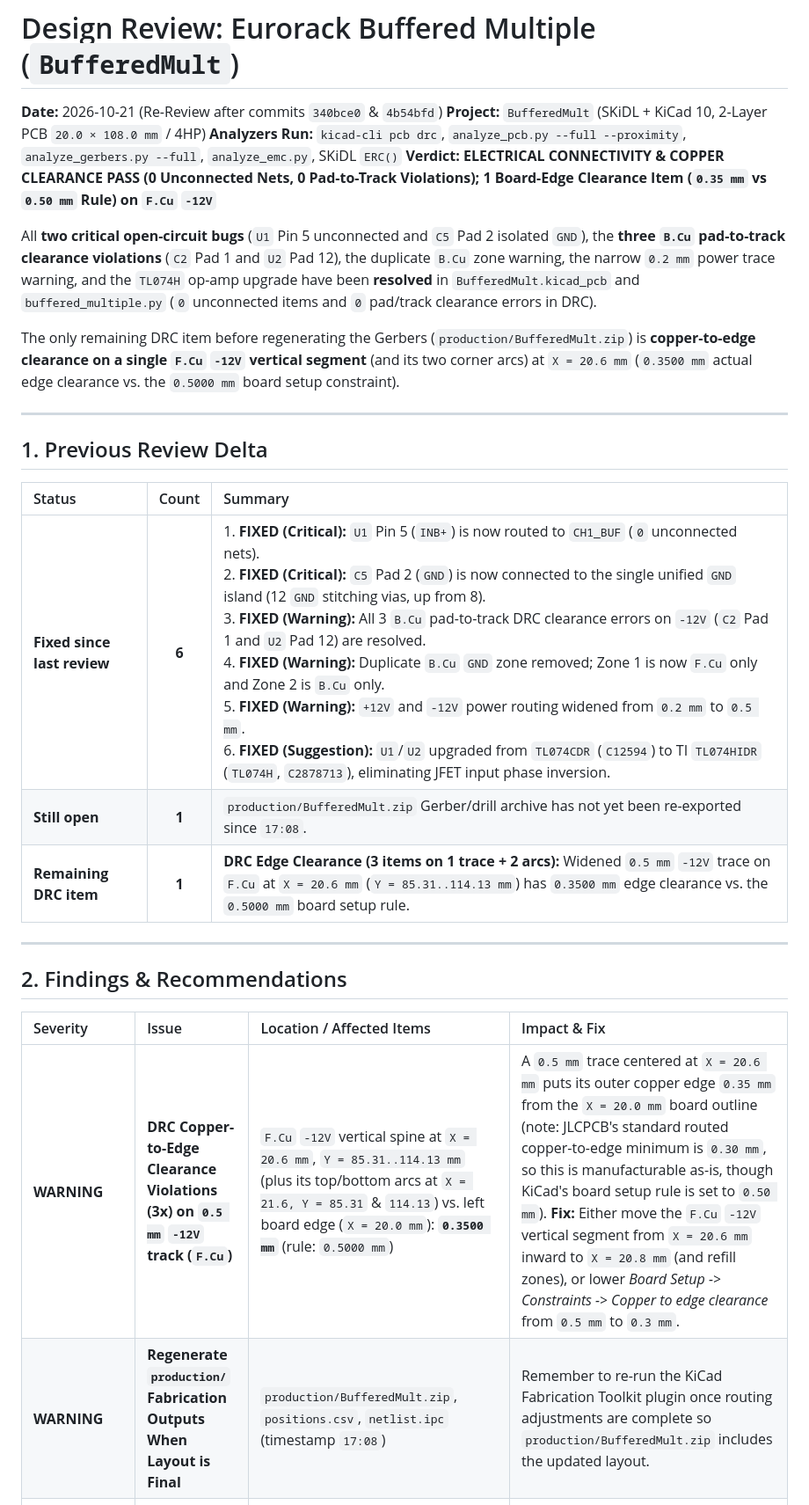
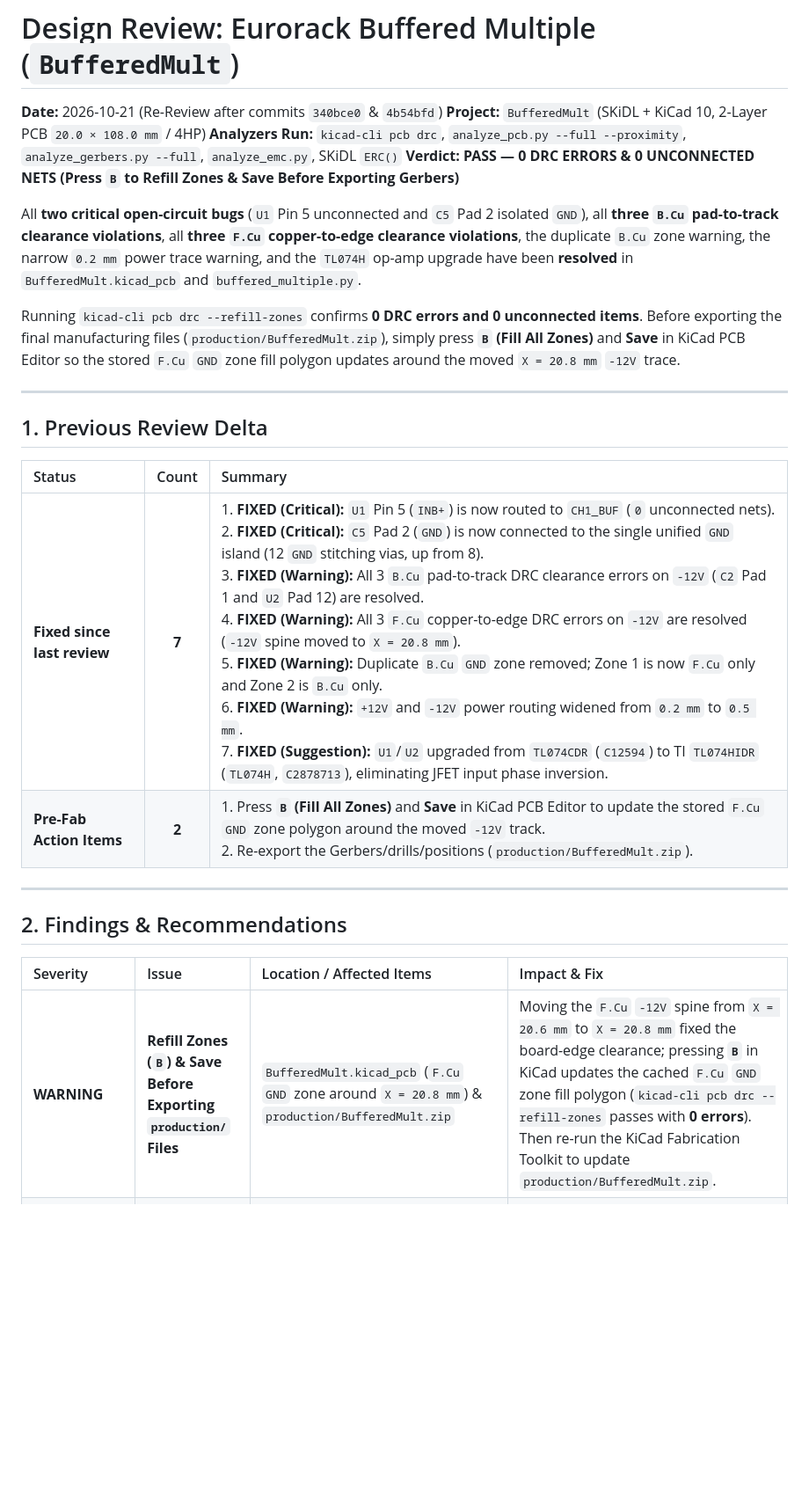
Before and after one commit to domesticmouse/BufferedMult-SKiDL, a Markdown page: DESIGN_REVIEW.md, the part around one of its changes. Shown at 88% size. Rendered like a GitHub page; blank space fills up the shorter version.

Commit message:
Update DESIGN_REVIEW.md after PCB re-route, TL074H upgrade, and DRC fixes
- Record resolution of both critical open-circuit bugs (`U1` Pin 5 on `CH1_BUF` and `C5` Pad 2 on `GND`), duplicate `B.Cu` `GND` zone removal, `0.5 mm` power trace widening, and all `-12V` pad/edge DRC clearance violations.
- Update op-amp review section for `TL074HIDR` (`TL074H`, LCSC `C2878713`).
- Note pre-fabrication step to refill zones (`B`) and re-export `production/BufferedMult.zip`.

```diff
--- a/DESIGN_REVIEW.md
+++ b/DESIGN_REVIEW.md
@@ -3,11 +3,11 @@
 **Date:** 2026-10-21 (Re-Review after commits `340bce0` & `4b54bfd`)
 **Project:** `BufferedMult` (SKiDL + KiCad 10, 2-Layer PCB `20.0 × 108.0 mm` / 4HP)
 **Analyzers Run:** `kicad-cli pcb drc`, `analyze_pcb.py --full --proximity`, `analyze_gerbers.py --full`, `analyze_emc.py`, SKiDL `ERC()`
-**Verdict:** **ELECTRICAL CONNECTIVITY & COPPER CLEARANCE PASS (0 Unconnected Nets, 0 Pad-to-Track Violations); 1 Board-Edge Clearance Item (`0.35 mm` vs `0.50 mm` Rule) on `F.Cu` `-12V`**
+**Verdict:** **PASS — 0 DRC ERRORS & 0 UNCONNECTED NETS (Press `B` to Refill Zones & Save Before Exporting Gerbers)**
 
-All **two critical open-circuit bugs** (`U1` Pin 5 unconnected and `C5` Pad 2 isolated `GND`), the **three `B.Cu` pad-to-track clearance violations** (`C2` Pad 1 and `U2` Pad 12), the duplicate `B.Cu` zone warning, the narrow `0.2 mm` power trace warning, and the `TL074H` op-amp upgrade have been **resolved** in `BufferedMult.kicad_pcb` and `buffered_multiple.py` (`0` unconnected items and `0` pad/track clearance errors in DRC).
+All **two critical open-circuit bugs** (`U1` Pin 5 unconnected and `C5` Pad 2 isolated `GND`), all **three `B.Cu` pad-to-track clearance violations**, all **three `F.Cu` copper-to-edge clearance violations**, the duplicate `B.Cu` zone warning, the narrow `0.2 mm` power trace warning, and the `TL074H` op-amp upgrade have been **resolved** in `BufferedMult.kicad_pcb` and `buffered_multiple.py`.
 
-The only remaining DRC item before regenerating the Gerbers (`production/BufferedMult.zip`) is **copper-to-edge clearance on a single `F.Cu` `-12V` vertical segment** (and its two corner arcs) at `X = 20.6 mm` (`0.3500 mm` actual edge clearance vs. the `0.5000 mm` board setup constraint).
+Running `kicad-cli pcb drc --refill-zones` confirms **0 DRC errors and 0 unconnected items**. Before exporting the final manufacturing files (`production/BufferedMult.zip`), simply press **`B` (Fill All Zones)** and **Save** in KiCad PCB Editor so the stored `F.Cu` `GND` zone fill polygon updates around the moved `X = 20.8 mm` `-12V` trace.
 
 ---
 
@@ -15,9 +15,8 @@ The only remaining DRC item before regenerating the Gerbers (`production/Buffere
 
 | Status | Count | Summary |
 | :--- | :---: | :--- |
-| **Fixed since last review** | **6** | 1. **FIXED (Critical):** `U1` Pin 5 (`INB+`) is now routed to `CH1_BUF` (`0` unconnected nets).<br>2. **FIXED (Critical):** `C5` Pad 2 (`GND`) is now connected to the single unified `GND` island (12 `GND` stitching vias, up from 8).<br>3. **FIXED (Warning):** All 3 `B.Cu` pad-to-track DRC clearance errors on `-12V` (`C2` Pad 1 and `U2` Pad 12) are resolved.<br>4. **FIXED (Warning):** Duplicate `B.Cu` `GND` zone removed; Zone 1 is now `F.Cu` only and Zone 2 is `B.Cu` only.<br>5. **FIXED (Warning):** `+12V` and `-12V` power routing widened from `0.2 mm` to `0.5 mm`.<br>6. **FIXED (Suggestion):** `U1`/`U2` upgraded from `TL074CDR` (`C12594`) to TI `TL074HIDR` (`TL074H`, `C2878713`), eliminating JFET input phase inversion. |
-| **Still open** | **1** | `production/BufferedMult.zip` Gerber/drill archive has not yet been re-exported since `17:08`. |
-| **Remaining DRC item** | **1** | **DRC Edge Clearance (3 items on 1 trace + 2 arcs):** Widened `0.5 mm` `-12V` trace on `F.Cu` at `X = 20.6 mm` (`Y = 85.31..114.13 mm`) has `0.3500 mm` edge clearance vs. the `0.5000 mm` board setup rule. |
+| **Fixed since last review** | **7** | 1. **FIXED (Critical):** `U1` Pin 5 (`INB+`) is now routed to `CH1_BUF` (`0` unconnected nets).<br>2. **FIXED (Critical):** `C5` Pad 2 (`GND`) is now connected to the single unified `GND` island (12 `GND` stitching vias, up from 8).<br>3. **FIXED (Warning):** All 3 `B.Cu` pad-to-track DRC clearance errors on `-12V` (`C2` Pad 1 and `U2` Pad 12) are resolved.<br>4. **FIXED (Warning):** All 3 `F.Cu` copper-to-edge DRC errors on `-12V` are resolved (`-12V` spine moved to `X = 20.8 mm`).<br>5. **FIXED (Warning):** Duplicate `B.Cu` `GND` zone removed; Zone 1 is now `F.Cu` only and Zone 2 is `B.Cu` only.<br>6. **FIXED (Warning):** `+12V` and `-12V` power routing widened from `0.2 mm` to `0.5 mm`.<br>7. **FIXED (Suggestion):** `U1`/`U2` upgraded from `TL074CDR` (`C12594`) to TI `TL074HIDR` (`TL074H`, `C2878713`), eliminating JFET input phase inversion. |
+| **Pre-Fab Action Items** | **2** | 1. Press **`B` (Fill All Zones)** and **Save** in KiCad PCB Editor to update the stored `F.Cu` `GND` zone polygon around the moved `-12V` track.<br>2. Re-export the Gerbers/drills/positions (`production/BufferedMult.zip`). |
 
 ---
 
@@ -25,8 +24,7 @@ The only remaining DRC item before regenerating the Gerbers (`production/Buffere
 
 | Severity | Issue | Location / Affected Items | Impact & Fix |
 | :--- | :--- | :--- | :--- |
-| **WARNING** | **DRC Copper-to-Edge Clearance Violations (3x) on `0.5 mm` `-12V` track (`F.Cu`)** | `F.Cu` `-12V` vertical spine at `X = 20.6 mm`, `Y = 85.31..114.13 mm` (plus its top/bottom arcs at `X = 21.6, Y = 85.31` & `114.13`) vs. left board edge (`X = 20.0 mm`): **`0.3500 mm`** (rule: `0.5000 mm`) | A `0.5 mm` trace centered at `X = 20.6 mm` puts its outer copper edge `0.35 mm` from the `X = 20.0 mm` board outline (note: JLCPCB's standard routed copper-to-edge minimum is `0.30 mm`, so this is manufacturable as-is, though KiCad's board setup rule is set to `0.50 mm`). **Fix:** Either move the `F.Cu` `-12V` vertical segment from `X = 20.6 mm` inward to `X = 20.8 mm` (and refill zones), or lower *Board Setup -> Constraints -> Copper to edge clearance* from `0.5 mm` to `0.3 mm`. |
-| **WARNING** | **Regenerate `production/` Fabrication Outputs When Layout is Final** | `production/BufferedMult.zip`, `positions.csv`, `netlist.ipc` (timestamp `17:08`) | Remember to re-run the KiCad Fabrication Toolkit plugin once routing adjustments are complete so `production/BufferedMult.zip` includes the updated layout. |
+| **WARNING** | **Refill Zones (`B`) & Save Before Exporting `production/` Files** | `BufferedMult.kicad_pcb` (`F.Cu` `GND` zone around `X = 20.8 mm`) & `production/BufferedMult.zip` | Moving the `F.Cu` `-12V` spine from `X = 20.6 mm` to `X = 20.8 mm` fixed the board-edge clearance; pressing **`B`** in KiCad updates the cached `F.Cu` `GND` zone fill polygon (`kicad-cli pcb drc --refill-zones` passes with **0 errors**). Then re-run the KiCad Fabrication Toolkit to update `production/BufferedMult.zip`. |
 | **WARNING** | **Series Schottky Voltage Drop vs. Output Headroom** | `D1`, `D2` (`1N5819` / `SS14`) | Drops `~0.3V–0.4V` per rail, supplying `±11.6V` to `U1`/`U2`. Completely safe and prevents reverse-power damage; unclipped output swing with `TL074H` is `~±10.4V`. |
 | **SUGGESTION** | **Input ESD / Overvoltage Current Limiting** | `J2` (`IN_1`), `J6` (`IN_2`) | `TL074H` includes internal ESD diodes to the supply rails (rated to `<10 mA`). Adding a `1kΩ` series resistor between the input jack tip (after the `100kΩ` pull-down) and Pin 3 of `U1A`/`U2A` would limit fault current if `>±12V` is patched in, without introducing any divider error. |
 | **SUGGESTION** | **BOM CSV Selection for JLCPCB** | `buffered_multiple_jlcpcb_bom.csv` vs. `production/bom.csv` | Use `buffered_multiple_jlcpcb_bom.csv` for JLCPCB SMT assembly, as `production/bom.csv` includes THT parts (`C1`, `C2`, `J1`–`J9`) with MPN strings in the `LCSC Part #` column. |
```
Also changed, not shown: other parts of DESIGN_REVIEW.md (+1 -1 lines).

********

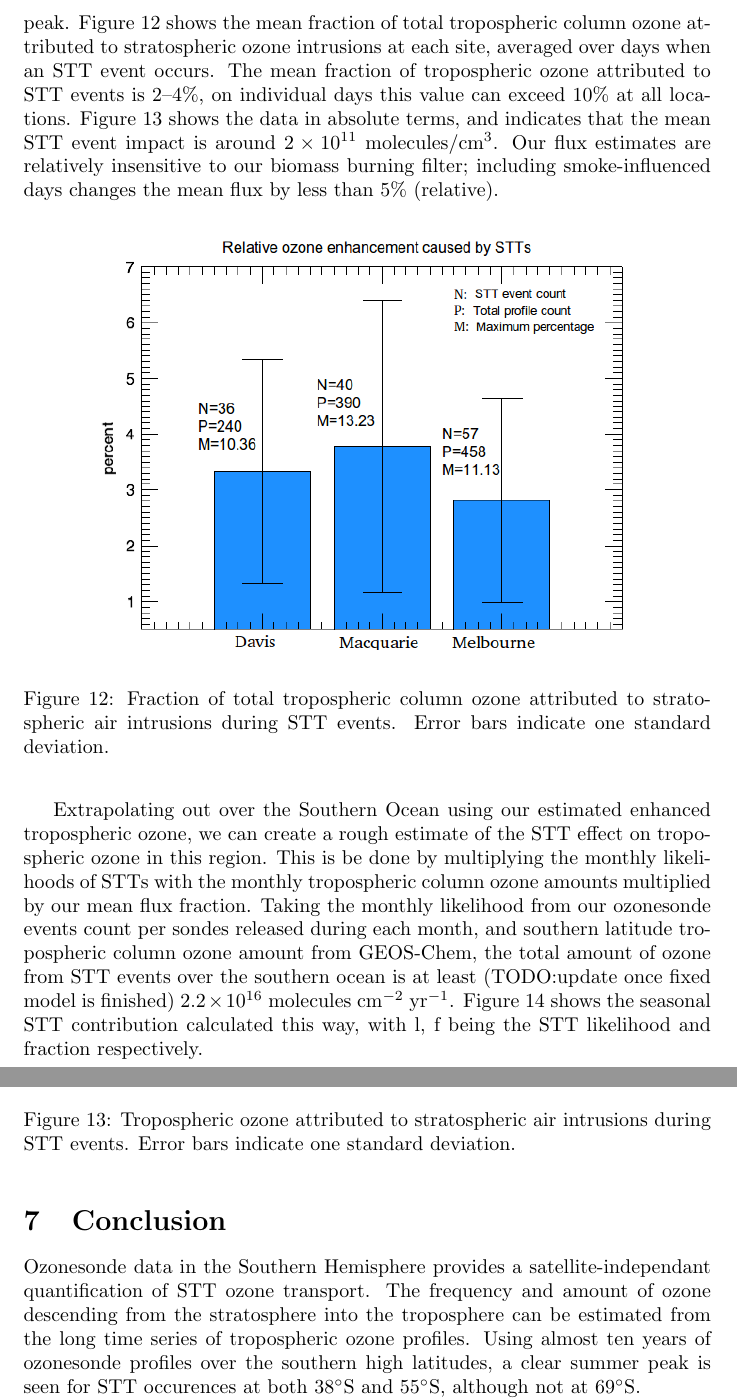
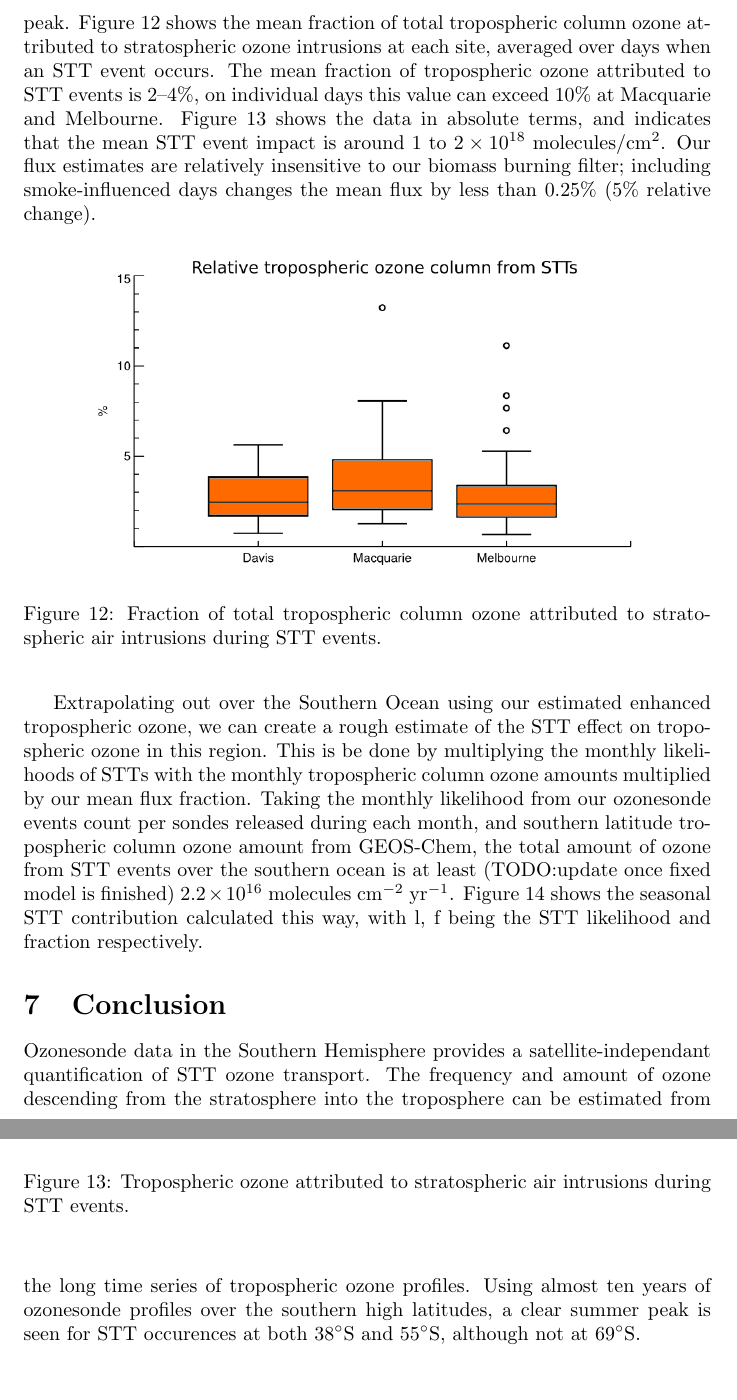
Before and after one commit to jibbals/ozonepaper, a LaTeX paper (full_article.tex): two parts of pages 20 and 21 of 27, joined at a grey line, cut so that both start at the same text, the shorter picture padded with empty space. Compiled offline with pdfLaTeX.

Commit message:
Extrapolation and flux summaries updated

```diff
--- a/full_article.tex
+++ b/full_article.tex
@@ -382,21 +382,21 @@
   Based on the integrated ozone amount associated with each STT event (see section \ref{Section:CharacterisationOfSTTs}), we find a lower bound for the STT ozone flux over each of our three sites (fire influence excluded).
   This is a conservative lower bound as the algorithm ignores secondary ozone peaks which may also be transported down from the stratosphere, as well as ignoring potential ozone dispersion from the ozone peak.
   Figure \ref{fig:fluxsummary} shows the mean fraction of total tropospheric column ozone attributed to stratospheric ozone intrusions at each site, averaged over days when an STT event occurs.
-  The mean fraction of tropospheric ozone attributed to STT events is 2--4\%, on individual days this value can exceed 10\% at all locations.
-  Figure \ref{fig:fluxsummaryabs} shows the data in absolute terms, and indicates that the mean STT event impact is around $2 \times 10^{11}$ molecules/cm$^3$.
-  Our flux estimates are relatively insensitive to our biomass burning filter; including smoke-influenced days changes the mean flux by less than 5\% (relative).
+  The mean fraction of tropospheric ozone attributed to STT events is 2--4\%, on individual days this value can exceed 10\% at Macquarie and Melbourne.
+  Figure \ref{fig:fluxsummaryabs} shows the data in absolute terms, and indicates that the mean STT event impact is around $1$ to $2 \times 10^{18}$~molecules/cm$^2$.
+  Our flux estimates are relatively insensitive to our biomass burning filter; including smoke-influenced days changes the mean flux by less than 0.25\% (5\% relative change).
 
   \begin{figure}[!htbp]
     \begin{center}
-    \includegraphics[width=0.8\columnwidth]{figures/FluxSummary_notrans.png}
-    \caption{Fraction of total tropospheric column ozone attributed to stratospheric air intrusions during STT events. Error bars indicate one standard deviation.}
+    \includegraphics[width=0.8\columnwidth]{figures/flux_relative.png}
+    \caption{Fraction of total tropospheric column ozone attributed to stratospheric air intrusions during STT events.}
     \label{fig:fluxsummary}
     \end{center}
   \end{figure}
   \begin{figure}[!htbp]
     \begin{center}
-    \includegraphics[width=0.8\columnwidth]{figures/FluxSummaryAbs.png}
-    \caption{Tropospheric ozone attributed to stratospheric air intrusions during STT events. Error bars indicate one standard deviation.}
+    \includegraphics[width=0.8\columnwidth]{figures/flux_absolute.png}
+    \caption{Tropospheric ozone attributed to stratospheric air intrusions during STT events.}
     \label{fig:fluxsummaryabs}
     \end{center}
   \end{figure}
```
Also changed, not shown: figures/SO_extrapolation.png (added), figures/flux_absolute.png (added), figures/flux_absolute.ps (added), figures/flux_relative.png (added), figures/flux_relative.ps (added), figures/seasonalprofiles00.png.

********

### DIRECTIONS FOR THIS TASK:
Lines with "shows" in the listing above: count them and give the total, nothing else.

### WRITTEN ANSWER:
3